In a 600-page biography of the writer published in Poland yesterday, Artur Domoslawski says Kapuściński often strayed from the strict rules of "Anglo-Saxon journalism". He was often inaccurate with details, claiming to have witnessed events he was not present at. On other occasions, Kapuściński invented images to suit his story, departing from reality in the interests of a superior aesthetic truth, Domoslawski claims.

Domoslawski told the Guardian: "Sometimes the literary idea conquered him. In one passage, for example, he writes that the fish in Lake Victoria in Uganda had grown big from feasting on people killed by Idi Amin. It's a colourful and terrifying metaphor. In fact, the fish got larger after eating smaller fish from the Nile."

He added: "Kapuściński was experimenting in journalism.
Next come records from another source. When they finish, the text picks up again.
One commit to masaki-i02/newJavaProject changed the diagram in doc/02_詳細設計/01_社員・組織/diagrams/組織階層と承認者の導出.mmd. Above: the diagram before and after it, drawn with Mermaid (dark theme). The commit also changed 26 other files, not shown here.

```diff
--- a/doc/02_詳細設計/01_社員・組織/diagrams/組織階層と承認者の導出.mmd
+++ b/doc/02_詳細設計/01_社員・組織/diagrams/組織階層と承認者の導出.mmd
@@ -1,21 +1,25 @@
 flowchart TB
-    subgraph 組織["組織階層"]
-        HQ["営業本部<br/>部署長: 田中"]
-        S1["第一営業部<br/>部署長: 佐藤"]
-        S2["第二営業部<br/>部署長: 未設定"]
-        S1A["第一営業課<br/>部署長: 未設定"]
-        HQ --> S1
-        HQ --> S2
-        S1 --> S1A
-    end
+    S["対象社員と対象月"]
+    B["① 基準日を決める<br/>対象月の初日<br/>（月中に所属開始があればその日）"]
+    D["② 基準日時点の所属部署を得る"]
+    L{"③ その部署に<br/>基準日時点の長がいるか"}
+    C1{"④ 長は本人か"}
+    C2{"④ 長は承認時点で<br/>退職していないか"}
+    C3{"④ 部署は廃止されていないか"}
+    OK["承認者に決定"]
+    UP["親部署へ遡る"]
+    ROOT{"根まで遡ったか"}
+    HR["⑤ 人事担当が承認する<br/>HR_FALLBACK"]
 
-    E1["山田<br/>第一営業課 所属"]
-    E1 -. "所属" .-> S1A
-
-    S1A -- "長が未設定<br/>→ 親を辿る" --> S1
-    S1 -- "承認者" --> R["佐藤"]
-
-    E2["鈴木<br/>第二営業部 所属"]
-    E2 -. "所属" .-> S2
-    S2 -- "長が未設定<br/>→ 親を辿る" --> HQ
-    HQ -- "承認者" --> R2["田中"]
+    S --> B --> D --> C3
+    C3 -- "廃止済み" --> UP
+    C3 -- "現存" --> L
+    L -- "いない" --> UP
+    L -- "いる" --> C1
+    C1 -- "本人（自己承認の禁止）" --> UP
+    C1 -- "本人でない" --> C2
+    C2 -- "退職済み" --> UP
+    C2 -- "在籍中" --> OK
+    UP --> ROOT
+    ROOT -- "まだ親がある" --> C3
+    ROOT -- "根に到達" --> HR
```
He wasn't aware he had crossed the line between journalism and literature. I still think his books are wonderful and precious. But ultimately, they belong to fiction."

On another occasion, the writer reported vividly on a massacre in Mexico in 1968. Although he was travelling in Latin America at the time, Kapuściński did not witness it, despite asserting "I was there", Domoslawski alleges.

The biographer, a correspondent with Gazeta Wyborcza, Poland's largest paper, said he did not want to debunk Kapuściński, whom he described as "my mentor". Instead, he said, he sought to start a debate over the relationship between truth and fiction, a biographer and his subject, and how far modern Poland remained haunted by its communist past.

"I think my book is fair. The strange thing is I was writing with sympathy about Kapuściński. I wrote it with big empathy," he said. Kapuściński's widow's, Alicja, however, has violently objected to the biography ...............


Re: Poland's Ryszard Kapuściński accused of fiction-writing

When I first saw Wajda’s Bez Znieczulenia in 1979 I was unaware of Kapuściński but the natives all understood that the character of Jerzy Michalowski was modeled on him. Apparently Agnieszka Holland and Andrzej Wajda were looking for a strong protagonist to be screwed by the system. After 30 years the film still haunts.